Methods: Fifty-two preschool children (mean±SD, age 3y and 10m ± 8m) from a university early childhood center participated in the 10-week study. Dietary intake was measured by a registered dietitian using direct observation for pre and post meal analysis. Energy and nutrient content was completed using Food Processor Nutrition Analysis by ESHA.
Results: There was a significant (p<0.05) difference for total kilocalories (kcals) between what was on the menu (448 ± 130) and to what was served to the children (523 ± 148) compared to what was consumed (361 ± 178) by the children.There was a significant (p<0.05) difference for grams of fat between what food was listed on the menu (16.0 ± 8.7g), the food served to the children (21.2 ± 9.7g), and the food consumed (14.5 ± 10.0g) by the children. There was a significant (p<0.05) difference for grams of carbohydrate between what food was listed on the menu (55.3 ± 18.9g) and the food served to the children (56.5 ± 20.5g) compared to what was consumed (38.5 ± 21.7g) by the children. Children consumed only 46.9% of the vegetables, 88.9% of dairy products, 82.0% of fruits, 81.8% of grains and 72.8% of meats served, and 77.9% of all fats/sweets served to them at lunch.
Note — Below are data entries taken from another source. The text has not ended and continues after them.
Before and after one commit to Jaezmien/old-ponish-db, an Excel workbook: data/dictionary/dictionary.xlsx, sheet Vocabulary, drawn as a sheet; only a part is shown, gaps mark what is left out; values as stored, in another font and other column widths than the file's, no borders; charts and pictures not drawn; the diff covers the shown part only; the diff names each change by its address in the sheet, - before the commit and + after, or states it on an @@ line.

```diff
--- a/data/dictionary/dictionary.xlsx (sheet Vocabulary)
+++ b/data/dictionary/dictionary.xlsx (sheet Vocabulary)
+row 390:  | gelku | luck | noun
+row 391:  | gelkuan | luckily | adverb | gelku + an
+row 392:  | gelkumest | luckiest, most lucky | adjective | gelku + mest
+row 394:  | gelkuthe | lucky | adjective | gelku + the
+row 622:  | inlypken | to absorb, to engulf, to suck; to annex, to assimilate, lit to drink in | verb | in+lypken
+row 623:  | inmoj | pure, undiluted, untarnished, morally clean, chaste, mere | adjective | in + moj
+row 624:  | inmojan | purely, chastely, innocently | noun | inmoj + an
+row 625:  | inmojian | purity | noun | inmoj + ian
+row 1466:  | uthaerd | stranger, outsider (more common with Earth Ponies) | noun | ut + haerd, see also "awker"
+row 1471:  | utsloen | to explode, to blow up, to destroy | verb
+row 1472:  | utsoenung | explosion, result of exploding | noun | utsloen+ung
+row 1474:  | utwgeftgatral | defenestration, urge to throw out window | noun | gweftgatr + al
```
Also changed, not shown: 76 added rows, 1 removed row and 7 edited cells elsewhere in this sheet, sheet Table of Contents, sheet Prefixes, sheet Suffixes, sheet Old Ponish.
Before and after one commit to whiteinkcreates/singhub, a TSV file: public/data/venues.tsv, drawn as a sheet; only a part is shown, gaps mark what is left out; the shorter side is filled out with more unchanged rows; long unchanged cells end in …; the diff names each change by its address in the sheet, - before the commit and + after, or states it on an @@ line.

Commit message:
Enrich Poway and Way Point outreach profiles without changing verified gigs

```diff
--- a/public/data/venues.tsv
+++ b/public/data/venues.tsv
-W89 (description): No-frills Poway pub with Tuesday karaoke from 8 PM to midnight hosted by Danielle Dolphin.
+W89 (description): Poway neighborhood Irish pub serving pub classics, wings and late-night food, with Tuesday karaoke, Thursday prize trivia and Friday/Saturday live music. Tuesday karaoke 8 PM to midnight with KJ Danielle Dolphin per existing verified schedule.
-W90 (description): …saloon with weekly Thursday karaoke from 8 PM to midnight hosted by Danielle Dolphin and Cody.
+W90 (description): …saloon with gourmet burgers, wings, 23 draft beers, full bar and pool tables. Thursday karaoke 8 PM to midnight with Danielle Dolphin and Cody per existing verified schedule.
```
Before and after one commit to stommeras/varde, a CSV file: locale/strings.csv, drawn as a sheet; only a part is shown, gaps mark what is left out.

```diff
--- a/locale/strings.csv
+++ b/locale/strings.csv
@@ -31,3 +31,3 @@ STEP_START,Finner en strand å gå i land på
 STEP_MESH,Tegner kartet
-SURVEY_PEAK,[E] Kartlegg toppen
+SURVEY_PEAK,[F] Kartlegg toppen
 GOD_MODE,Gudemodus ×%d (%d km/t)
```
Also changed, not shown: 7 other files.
Conclusion: The results indicated that menus that meet recommended dietary standards do not translate into what children are served or consumed, in particular, for vegetables.
Keywords: Dietary Intake, Early Childhood, Served, Food Preference.